Mr. Shockey is Chairman Board of Directors and Technical Working Group Co-Chair of the SIP Forum, an industry organization with members from leading IP communications companies with a mission to advance the adoption of products and services based on SIP [RFC 3261]. Mr. Shockey is currently chairing the SIP Forum SIP Connect task group producing a comprehensive IETF standards based profile of how SIP based IP-PBX’s can interconnect with Service Providers.http://www.sipforum.org/.
Mr. Shockey is an internationally recognized expert on Data Communications, Voice over IP Technology, Numbering and Network Signaling. Mr. Shockey has spoken countless times at industry events on SIP, ENUM and Next Generation Networks and led the architecture and design of several commercial products based on ENUM. ENUM [RFC 3761] has been frequently mentioned in the media as a key enabler in the convergence of the PSTN and VoIP and the principal technology service provider’s are considering for VoIP Network to Network Interconnection, Peering and SS7 avoidance.

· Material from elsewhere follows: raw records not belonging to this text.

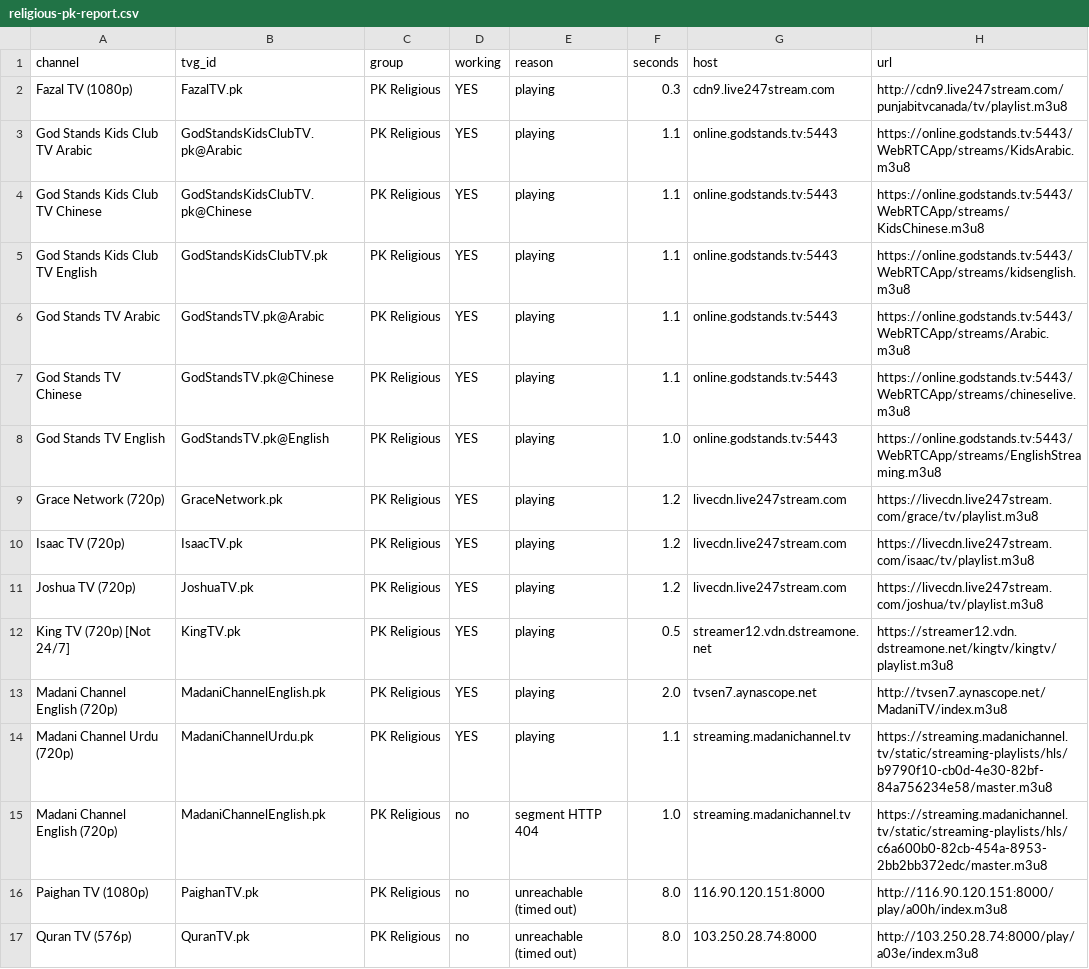
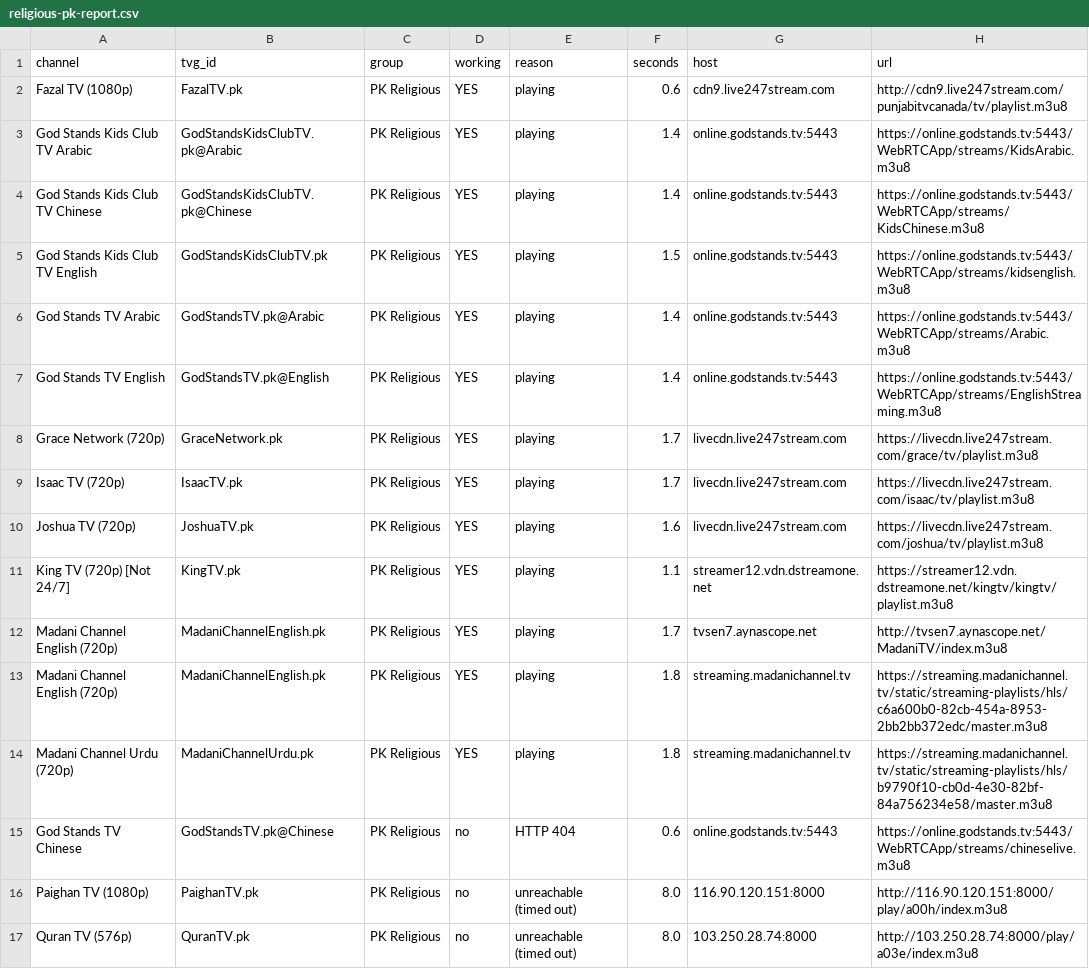
Before and after one commit to Inam321/iptv, a CSV file: reports/religious-pk-report.csv, drawn as a sheet.

```diff
--- a/reports/religious-pk-report.csv
+++ b/reports/religious-pk-report.csv
@@ -1,16 +1,16 @@
 channel,tvg_id,group,working,reason,seconds,host,url
-Fazal TV (1080p),FazalTV.pk,PK Religious,YES,playing,0.3,cdn9.live247stream.com,http://cdn9.live247stream.com/punjabitvcanada/tv/playlist.m3u8
-God Stands Kids Club TV Arabic,GodStandsKidsClubTV.pk@Arabic,PK Religious,YES,playing,1.1,online.godstands.tv:5443,https://online.godstands.tv:5443/WebRTCApp/streams/KidsArabic.m3u8
-God Stands Kids Club TV Chinese,GodStandsKidsClubTV.pk@Chinese,PK Religious,YES,playing,1.1,online.godstands.tv:5443,https://online.godstands.tv:5443/WebRTCApp/streams/KidsChinese.m3u8
-God Stands Kids Club TV English,GodStandsKidsClubTV.pk,PK Religious,YES,playing,1.1,online.godstands.tv:5443,https://online.godstands.tv:5443/WebRTCApp/streams/kidsenglish.m3u8
-God Stands TV Arabic,GodStandsTV.pk@Arabic,PK Religious,YES,playing,1.1,online.godstands.tv:5443,https://online.godstands.tv:5443/WebRTCApp/streams/Arabic.m3u8
-God Stands TV Chinese,GodStandsTV.pk@Chinese,PK Religious,YES,playing,1.1,online.godstands.tv:5443,https://online.godstands.tv:5443/WebRTCApp/streams/chineselive.m3u8
-God Stands TV English,GodStandsTV.pk@English,PK Religious,YES,playing,1.0,online.godstands.tv:5443,https://online.godstands.tv:5443/WebRTCApp/streams/EnglishStreaming.m3u8
-Grace Network (720p),GraceNetwork.pk,PK Religious,YES,playing,1.2,livecdn.live247stream.com,https://livecdn.live247stream.com/grace/tv/playlist.m3u8
-Isaac TV (720p),IsaacTV.pk,PK Religious,YES,playing,1.2,livecdn.live247stream.com,https://livecdn.live247stream.com/isaac/tv/playlist.m3u8
-Joshua TV (720p),JoshuaTV.pk,PK Religious,YES,playing,1.2,livecdn.live247stream.com,https://livecdn.live247stream.com/joshua/tv/playlist.m3u8
-King TV (720p) [Not 24/7],KingTV.pk,PK Religious,YES,playing,0.5,streamer12.vdn.dstreamone.net,https://streamer12.vdn.dstreamone.net/kingtv/kingtv/playlist.m3u8
-Madani Channel English (720p),MadaniChannelEnglish.pk,PK Religious,YES,playing,2.0,tvsen7.aynascope.net,http://tvsen7.aynascope.net/MadaniTV/index.m3u8
-Madani Channel Urdu (720p),MadaniChannelUrdu.pk,PK Religious,YES,playing,1.1,streaming.madanichannel.tv,https://streaming.madanichannel.tv/static/streaming-playlists/hls/b9790f10-cb0d-4e30-82bf-84a756234e58/master.m3u8
-Madani Channel English (720p),MadaniChannelEnglish.pk,PK Religious,no,segment HTTP 404,1.0,streaming.madanichannel.tv,https://streaming.madanichannel.tv/static/streaming-playlists/hls/c6a600b0-82cb-454a-8953-2bb2bb372edc/master.m3u8
+Fazal TV (1080p),FazalTV.pk,PK Religious,YES,playing,0.6,cdn9.live247stream.com,http://cdn9.live247stream.com/punjabitvcanada/tv/playlist.m3u8
+God Stands Kids Club TV Arabic,GodStandsKidsClubTV.pk@Arabic,PK Religious,YES,playing,1.4,online.godstands.tv:5443,https://online.godstands.tv:5443/WebRTCApp/streams/KidsArabic.m3u8
+God Stands Kids Club TV Chinese,GodStandsKidsClubTV.pk@Chinese,PK Religious,YES,playing,1.4,online.godstands.tv:5443,https://online.godstands.tv:5443/WebRTCApp/streams/KidsChinese.m3u8
+God Stands Kids Club TV English,GodStandsKidsClubTV.pk,PK Religious,YES,playing,1.5,online.godstands.tv:5443,https://online.godstands.tv:5443/WebRTCApp/streams/kidsenglish.m3u8
+God Stands TV Arabic,GodStandsTV.pk@Arabic,PK Religious,YES,playing,1.4,online.godstands.tv:5443,https://online.godstands.tv:5443/WebRTCApp/streams/Arabic.m3u8
+God Stands TV English,GodStandsTV.pk@English,PK Religious,YES,playing,1.4,online.godstands.tv:5443,https://online.godstands.tv:5443/WebRTCApp/streams/EnglishStreaming.m3u8
+Grace Network (720p),GraceNetwork.pk,PK Religious,YES,playing,1.7,livecdn.live247stream.com,https://livecdn.live247stream.com/grace/tv/playlist.m3u8
+Isaac TV (720p),IsaacTV.pk,PK Religious,YES,playing,1.7,livecdn.live247stream.com,https://livecdn.live247stream.com/isaac/tv/playlist.m3u8
+Joshua TV (720p),JoshuaTV.pk,PK Religious,YES,playing,1.6,livecdn.live247stream.com,https://livecdn.live247stream.com/joshua/tv/playlist.m3u8
+King TV (720p) [Not 24/7],KingTV.pk,PK Religious,YES,playing,1.1,streamer12.vdn.dstreamone.net,https://streamer12.vdn.dstreamone.net/kingtv/kingtv/playlist.m3u8
+Madani Channel English (720p),MadaniChannelEnglish.pk,PK Religious,YES,playing,1.7,tvsen7.aynascope.net,http://tvsen7.aynascope.net/MadaniTV/index.m3u8
+Madani Channel English (720p),MadaniChannelEnglish.pk,PK Religious,YES,playing,1.8,streaming.madanichannel.tv,https://streaming.madanichannel.tv/static/streaming-playlists/hls/c6a600b0-82cb-454a-8953-2bb2bb372edc/master.m3u8
+Madani Channel Urdu (720p),MadaniChannelUrdu.pk,PK Religious,YES,playing,1.8,streaming.madanichannel.tv,https://streaming.madanichannel.tv/static/streaming-playlists/hls/b9790f10-cb0d-4e30-82bf-84a756234e58/master.m3u8
+God Stands TV Chinese,GodStandsTV.pk@Chinese,PK Religious,no,HTTP 404,0.6,online.godstands.tv:5443,https://online.godstands.tv:5443/WebRTCApp/streams/chineselive.m3u8
 Paighan TV (1080p),PaighanTV.pk,PK Religious,no,unreachable (timed out),8.0,116.90.120.151:8000,http://116.90.120.151:8000/play/a00h/index.m3u8
```
Also changed, not shown: reports/entertainment-report.csv, reports/kids-report.csv, 14 other files.
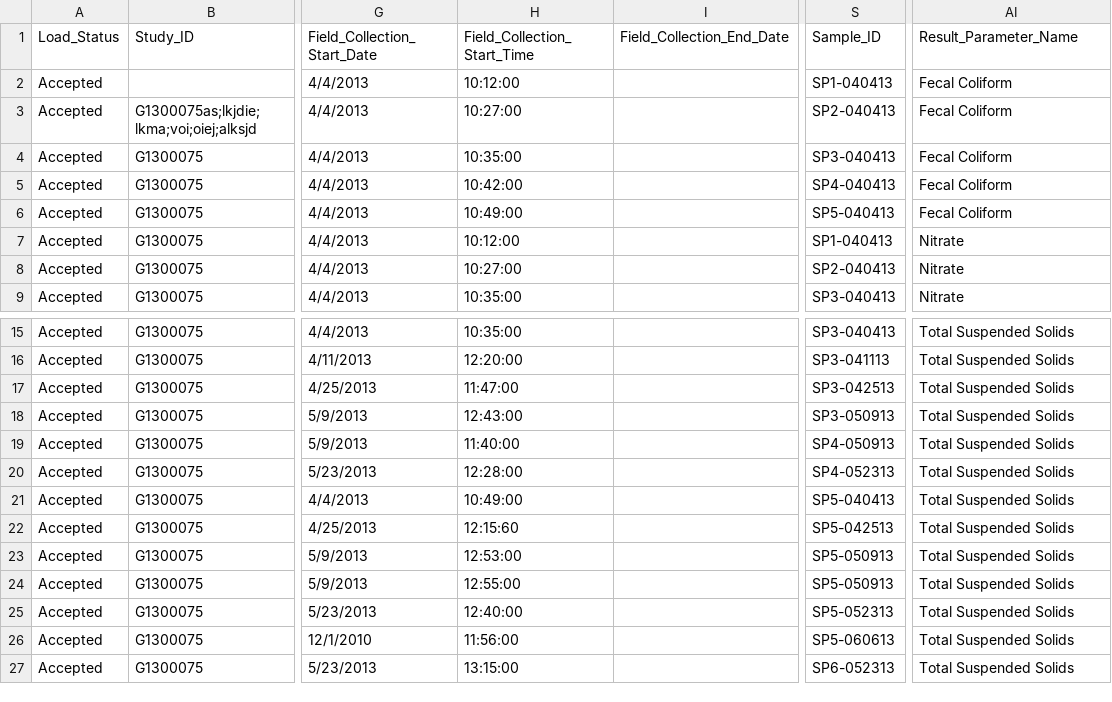
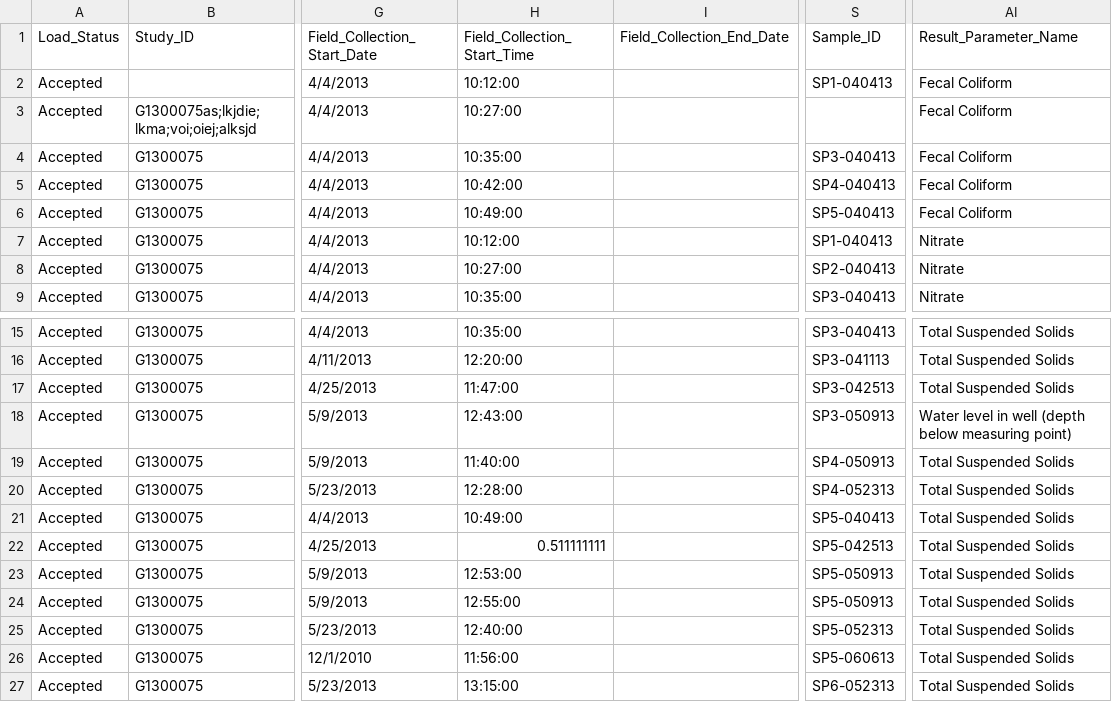
Before and after one commit to ethankale/eim, a CSV file: Ebey'sResults2013Q1-3.xls.xml_1166.csv, drawn as a sheet; only a part is shown, gaps mark what is left out; the diff names each change by its address in the sheet, - before the commit and + after, or states it on an @@ line.

```diff
--- a/Ebey'sResults2013Q1-3.xls.xml_1166.csv
+++ b/Ebey'sResults2013Q1-3.xls.xml_1166.csv
-S3: SP2-040413
+S3: (empty)
-AI18: Total Suspended Solids
+AI18: Water level in well (depth below measuring point)
-H22: 12:15:60
+H22: 0.511111111
```
Also changed, not shown: 3 other files.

Mr. Shockey is a founder and since 2002 Co Chair’s the Internet Engineering Task Force ENUM Work Group and is an author or co-author of several IETF RFC’s. Active in IETF affairs since 1998 he also participated in numerous other WG including FAX, SIP, SIPPING, SPEERMINT, SIMPLE and its management nominating committee NOMCOM. He has also co-founded the IETF working group DRINKS on the provisioning of data for VoIP Peering Federations.
Among his current interests are ridding the planet of the petulance of analog plain old telephone service (POTS) and SS7 networks.
Mr. Shockey was formerly Director & Distinguished Member of the Technical Staff at NeuStar, Inc. NYSE:NSR based in Suburban Washington DC. NeuStar is the current contractor for the North American Numbering Plan Administration and Number Portability Database Administration among other products and services.
Duane Wessels, Principal Engineer, VeriSign
Duane is a Principal Engineer with Verisign Labs, where he enjoys working on projects related to the DNSSEC rollout. Earlier this year he coordinated a large-scale data collection from root server operators during the transition to a signed root. More recently he has written tools designed to inform users and operators about DNSSEC configuration problems.
Previousy Duane was the Executive Director of the DNS Operations Analysis and Research Center and President of The Measurement Factory. Many years ago he was knee-deep in Web Caching as the primary author of the Squid Web Proxy Cache. He currently serves on the North American Network Operators Group (NANOG) Steering Committee.